* _Instructions to follow_: With the pictures excluded, retype the records that follow exactly.

[Before and after images]
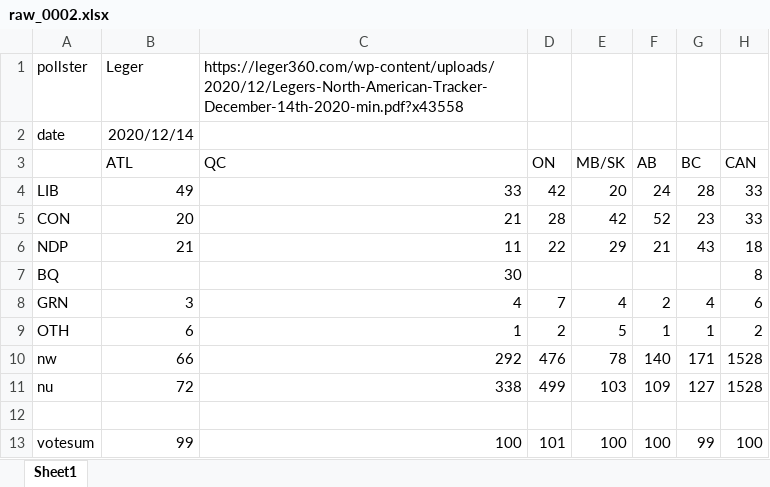
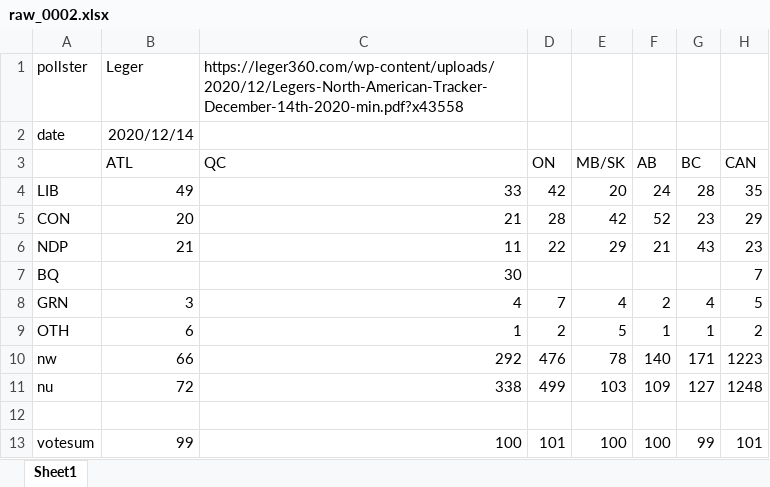
Before and after one commit to maparson/ElectionData, an Excel workbook: Data/Polls/Raw/Federal/raw_0002.xlsx, sheet Sheet1, drawn as a sheet; values as stored, in another font and other column widths than the file's, no borders; the diff names each change by its address in the sheet, - before the commit and + after, or states it on an @@ line.

```diff
--- a/Data/Polls/Raw/Federal/raw_0002.xlsx (sheet Sheet1)
+++ b/Data/Polls/Raw/Federal/raw_0002.xlsx (sheet Sheet1)
-H4 (CAN): 33
+H4 (CAN): 35
-H5 (CAN): 33
+H5 (CAN): 29
-H6 (CAN): 18
+H6 (CAN): 23
-H7 (CAN): 8
+H7 (CAN): 7
-H8 (CAN): 6
+H8 (CAN): 5
-H10 (CAN): 1528
+H10 (CAN): 1223
-H11 (CAN): 1528
+H11 (CAN): 1248
-H13 (CAN): 100
+H13 (CAN): 101
```
Also changed, not shown: Data/Polls/Raw/Federal/_template.xlsx, Data/Polls/Raw/Federal/raw_0001.xlsx, 6 other files.
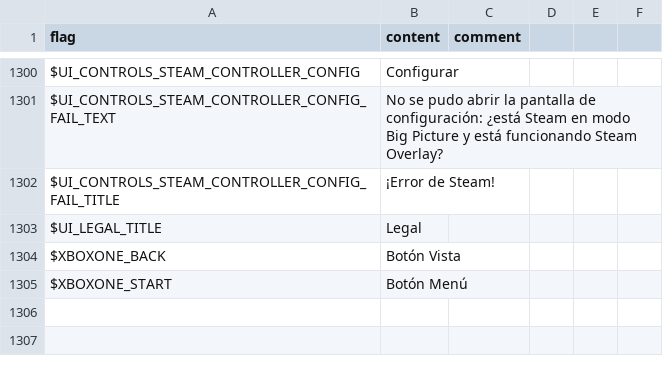
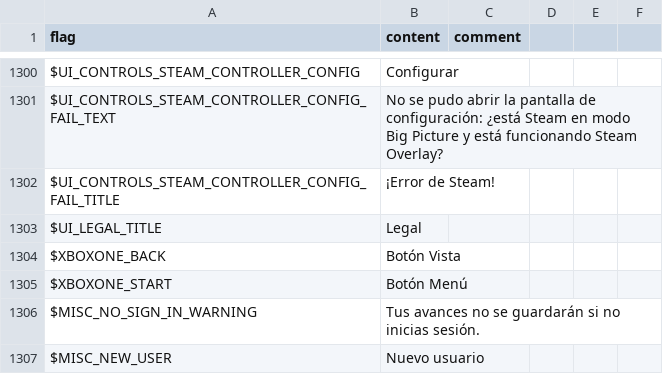
Before and after one commit to larsiusprime/defendersquest-loc, a TSV file: dq1_dx/es-ES/core.tsv, drawn as a sheet; only a part is shown, gaps mark what is left out.

```diff
--- a/dq1_dx/es-ES/core.tsv
+++ b/dq1_dx/es-ES/core.tsv
@@ -1305 +1305,3 @@ $XBOXONE_BACK	Botón Vista
 $XBOXONE_START	Botón Menú
+$MISC_NO_SIGN_IN_WARNING	Tus avances no se guardarán si no inicias sesión.
+$MISC_NEW_USER	Nuevo usuario
```
Also changed, not shown: dq1_dx/de-DE/core.tsv, dq1_dx/en-US/core.tsv.
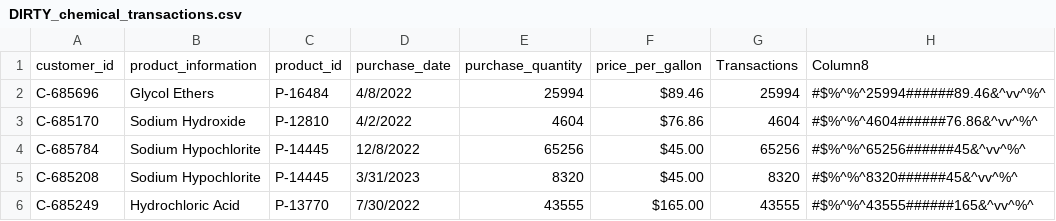
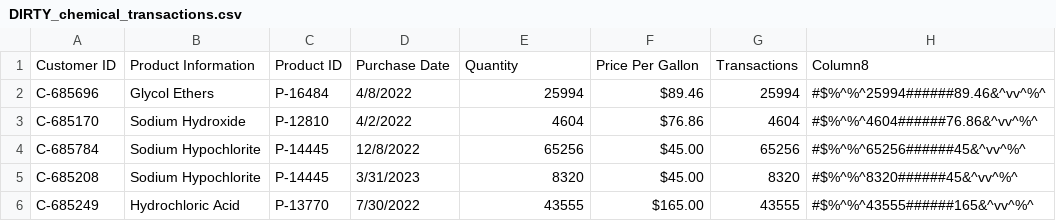
Before and after one commit to Josh9182/R-Projects, a CSV file: Customer Sales/DIRTY_chemical_transactions.csv, drawn as a sheet; only a part is shown; removed rows and columns are numbered as before the commit, all else as after; the diff names each change by its address in the sheet, - before the commit and + after, or states it on an @@ line.

Commit message:
Update DIRTY_chemical_transactions.csv

```diff
--- a/Customer Sales/DIRTY_chemical_transactions.csv
+++ b/Customer Sales/DIRTY_chemical_transactions.csv
-row 1: customer_id | product_information | product_id | purchase_date | purchase_quantity | price_per_gallon | Transactions | Column8
+row 1: Customer ID | Product Information | Product ID | Purchase Date | Quantity | Price Per Gallon | Transactions | Column8
```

* _Written reply_:
Before and after one commit to maparson/ElectionData, an Excel workbook: Data/Polls/Raw/Federal/raw_0002.xlsx, sheet Sheet1, drawn as a sheet; values as stored, in another font and other column widths than the file's, no borders; the diff names each change by its address in the sheet, - before the commit and + after, or states it on an @@ line.

```diff
--- a/Data/Polls/Raw/Federal/raw_0002.xlsx (sheet Sheet1)
+++ b/Data/Polls/Raw/Federal/raw_0002.xlsx (sheet Sheet1)
-H4 (CAN): 33
+H4 (CAN): 35
-H5 (CAN): 33
+H5 (CAN): 29
-H6 (CAN): 18
+H6 (CAN): 23
-H7 (CAN): 8
+H7 (CAN): 7
-H8 (CAN): 6
+H8 (CAN): 5
-H10 (CAN): 1528
+H10 (CAN): 1223
-H11 (CAN): 1528
+H11 (CAN): 1248
-H13 (CAN): 100
+H13 (CAN): 101
```
Also changed, not shown: Data/Polls/Raw/Federal/_template.xlsx, Data/Polls/Raw/Federal/raw_0001.xlsx, 6 other files.
Before and after one commit to larsiusprime/defendersquest-loc, a TSV file: dq1_dx/es-ES/core.tsv, drawn as a sheet; only a part is shown, gaps mark what is left out.

```diff
--- a/dq1_dx/es-ES/core.tsv
+++ b/dq1_dx/es-ES/core.tsv
@@ -1305 +1305,3 @@ $XBOXONE_BACK	Botón Vista
 $XBOXONE_START	Botón Menú
+$MISC_NO_SIGN_IN_WARNING	Tus avances no se guardarán si no inicias sesión.
+$MISC_NEW_USER	Nuevo usuario
```
Also changed, not shown: dq1_dx/de-DE/core.tsv, dq1_dx/en-US/core.tsv.
Before and after one commit to Josh9182/R-Projects, a CSV file: Customer Sales/DIRTY_chemical_transactions.csv, drawn as a sheet; only a part is shown; removed rows and columns are numbered as before the commit, all else as after; the diff names each change by its address in the sheet, - before the commit and + after, or states it on an @@ line.

Commit message:
Update DIRTY_chemical_transactions.csv

```diff
--- a/Customer Sales/DIRTY_chemical_transactions.csv
+++ b/Customer Sales/DIRTY_chemical_transactions.csv
-row 1: customer_id | product_information | product_id | purchase_date | purchase_quantity | price_per_gallon | Transactions | Column8
+row 1: Customer ID | Product Information | Product ID | Purchase Date | Quantity | Price Per Gallon | Transactions | Column8
```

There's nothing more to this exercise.